◆ **WORK INSTRUCTIONS**: All lines of the records below that contain the word "button" must be listed.

*** Opening SUPPLIED DATA ***

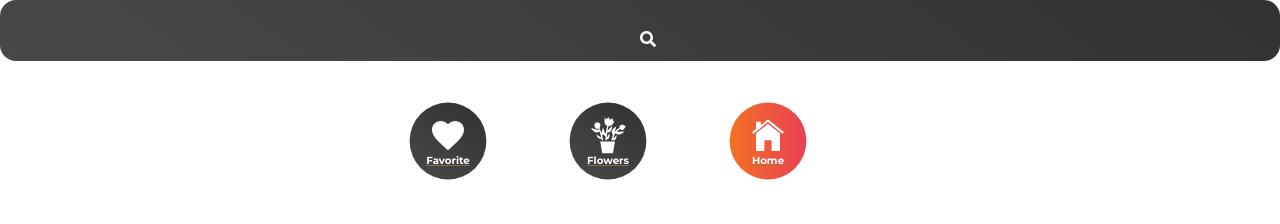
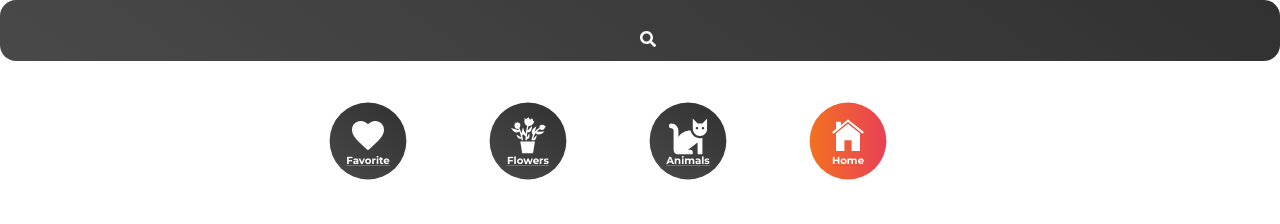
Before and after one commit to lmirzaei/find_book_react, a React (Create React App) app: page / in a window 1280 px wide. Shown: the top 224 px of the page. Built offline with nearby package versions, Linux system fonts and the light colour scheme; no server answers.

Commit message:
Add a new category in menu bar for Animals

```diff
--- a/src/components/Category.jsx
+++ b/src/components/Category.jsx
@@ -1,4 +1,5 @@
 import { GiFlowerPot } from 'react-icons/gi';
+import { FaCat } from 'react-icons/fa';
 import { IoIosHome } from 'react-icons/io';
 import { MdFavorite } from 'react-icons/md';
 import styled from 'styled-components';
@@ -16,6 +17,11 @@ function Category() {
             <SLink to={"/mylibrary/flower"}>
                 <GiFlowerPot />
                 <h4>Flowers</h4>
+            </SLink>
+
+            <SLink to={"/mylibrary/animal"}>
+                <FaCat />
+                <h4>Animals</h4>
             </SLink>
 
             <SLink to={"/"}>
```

*** Closing SUPPLIED DATA ***
*** Opening SUPPLIED DATA ***

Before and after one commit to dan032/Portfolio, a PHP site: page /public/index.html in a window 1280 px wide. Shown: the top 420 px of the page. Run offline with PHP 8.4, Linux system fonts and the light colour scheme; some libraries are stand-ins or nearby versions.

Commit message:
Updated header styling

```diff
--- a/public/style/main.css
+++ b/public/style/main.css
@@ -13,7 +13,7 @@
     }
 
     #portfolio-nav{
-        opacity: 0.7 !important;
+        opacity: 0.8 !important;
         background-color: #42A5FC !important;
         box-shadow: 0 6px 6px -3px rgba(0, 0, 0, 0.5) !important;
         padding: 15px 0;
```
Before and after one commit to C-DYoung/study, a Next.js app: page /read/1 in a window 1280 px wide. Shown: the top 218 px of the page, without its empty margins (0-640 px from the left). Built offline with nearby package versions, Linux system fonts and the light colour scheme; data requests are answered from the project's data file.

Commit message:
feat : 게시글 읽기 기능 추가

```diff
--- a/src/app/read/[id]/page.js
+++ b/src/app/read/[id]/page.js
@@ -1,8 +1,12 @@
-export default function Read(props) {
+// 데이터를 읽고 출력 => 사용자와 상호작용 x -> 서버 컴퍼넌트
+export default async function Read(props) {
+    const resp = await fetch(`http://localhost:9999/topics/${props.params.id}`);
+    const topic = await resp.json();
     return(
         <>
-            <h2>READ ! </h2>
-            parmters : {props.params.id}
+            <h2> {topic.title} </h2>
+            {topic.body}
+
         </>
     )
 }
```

*** Closing SUPPLIED DATA ***
*** Opening SUPPLIED DATA ***

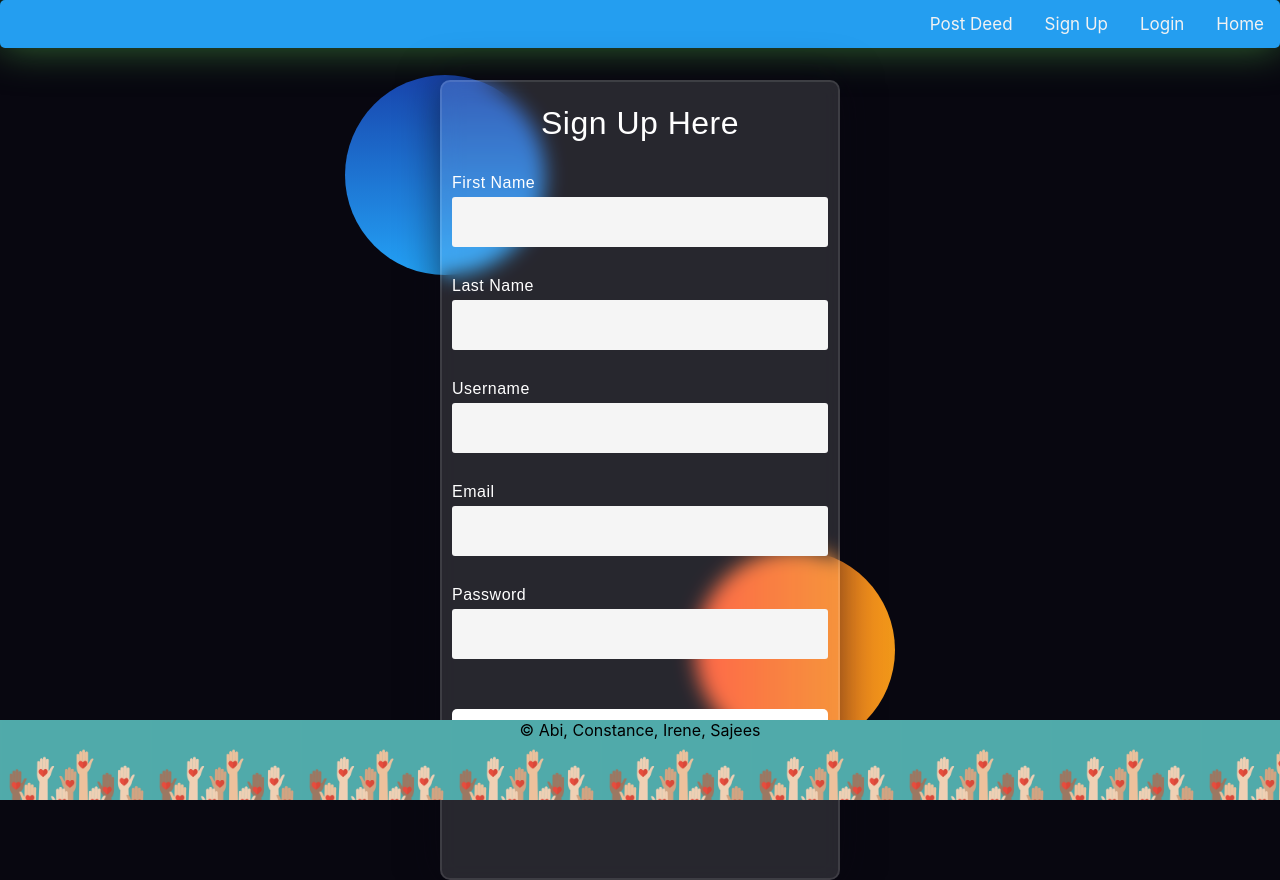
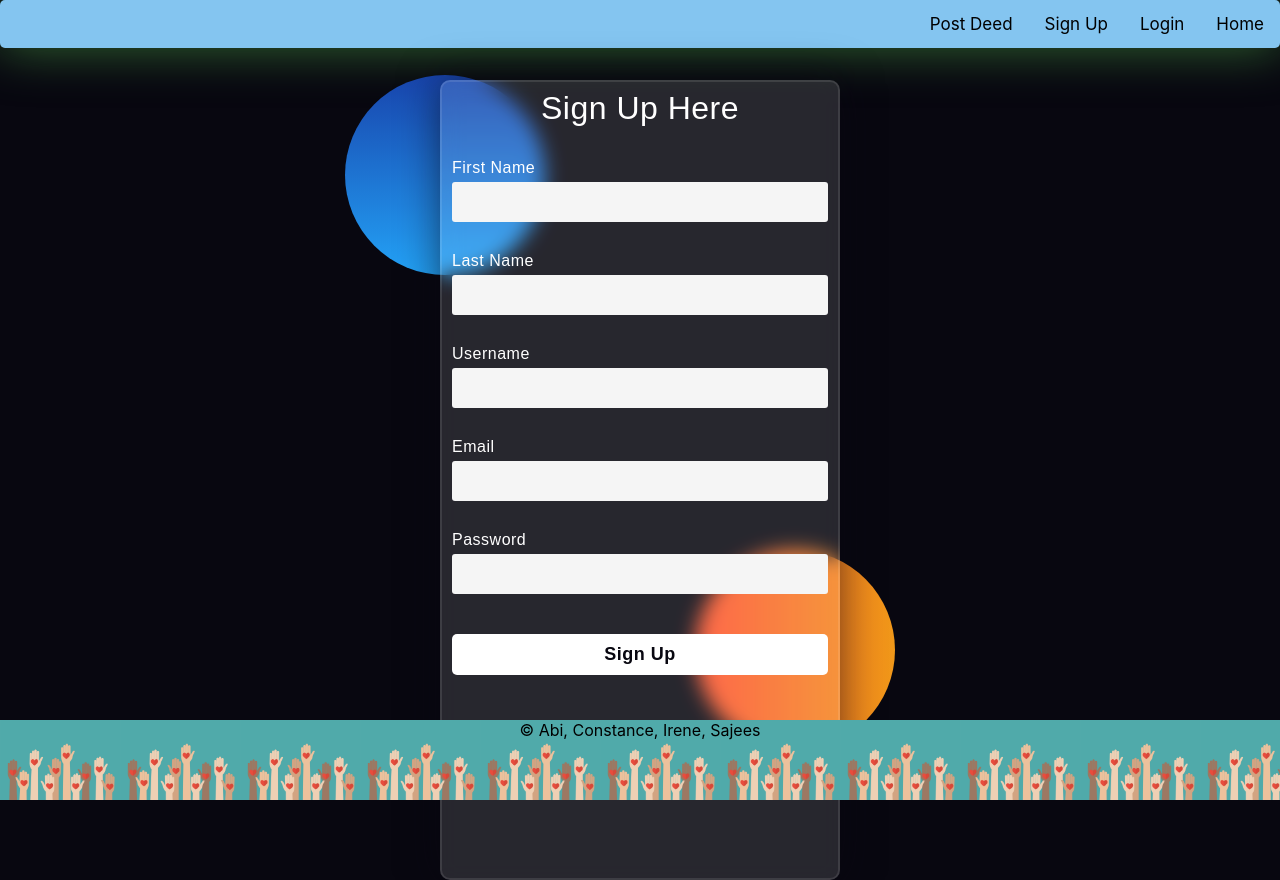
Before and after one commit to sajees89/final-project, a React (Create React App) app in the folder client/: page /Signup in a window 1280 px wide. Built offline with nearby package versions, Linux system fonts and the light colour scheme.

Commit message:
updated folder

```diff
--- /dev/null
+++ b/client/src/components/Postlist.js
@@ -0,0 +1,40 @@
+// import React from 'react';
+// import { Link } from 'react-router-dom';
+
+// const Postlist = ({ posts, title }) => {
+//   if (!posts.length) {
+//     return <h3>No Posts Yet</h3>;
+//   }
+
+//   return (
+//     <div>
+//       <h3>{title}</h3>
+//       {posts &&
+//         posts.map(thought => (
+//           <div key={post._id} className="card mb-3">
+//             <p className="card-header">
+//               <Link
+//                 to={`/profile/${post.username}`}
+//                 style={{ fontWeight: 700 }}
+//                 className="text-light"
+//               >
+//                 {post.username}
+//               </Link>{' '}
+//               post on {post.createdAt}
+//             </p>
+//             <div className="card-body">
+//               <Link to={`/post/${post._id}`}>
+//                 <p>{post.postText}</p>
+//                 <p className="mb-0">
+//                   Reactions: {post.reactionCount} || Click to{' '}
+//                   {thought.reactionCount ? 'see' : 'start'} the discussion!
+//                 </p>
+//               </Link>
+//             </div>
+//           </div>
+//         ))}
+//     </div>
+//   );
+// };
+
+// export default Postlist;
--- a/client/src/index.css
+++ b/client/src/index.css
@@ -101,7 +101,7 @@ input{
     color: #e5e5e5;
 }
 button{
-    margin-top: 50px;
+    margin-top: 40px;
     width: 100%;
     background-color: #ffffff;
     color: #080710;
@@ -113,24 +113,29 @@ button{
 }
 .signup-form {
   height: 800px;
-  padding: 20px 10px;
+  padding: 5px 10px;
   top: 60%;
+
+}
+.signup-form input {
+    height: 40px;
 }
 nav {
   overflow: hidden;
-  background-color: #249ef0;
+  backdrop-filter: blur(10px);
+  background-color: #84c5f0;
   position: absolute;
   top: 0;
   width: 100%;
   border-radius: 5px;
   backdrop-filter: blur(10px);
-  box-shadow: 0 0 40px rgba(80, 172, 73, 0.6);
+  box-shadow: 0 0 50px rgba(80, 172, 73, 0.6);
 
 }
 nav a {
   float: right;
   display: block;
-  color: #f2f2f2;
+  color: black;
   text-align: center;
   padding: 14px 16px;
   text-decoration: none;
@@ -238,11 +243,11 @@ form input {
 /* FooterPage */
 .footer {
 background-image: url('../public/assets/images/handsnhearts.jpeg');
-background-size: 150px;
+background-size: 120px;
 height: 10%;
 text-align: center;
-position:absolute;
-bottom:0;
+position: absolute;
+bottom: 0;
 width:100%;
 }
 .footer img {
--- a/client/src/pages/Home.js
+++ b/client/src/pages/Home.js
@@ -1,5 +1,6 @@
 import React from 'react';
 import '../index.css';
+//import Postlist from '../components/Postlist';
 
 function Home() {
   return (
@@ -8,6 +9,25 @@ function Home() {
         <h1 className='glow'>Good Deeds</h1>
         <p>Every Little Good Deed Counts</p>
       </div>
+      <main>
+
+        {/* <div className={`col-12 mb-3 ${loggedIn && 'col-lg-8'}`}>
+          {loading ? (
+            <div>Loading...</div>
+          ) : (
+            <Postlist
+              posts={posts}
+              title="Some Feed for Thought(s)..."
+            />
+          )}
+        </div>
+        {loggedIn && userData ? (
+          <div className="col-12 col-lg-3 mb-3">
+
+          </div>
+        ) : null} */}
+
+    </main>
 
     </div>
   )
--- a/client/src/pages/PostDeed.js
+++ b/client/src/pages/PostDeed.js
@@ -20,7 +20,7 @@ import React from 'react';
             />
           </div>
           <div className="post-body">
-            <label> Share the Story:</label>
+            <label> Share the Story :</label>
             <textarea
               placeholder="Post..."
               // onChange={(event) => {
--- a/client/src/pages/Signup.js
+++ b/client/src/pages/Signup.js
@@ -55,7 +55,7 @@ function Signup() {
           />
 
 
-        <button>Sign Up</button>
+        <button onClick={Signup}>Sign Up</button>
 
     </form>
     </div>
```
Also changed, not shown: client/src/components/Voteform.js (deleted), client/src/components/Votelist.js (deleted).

*** Closing SUPPLIED DATA ***

◆ **WRITTEN RESPONSE**:
 button{
@@ -113,24 +113,29 @@ button{
-        <button>Sign Up</button>
+        <button onClick={Signup}>Sign Up</button>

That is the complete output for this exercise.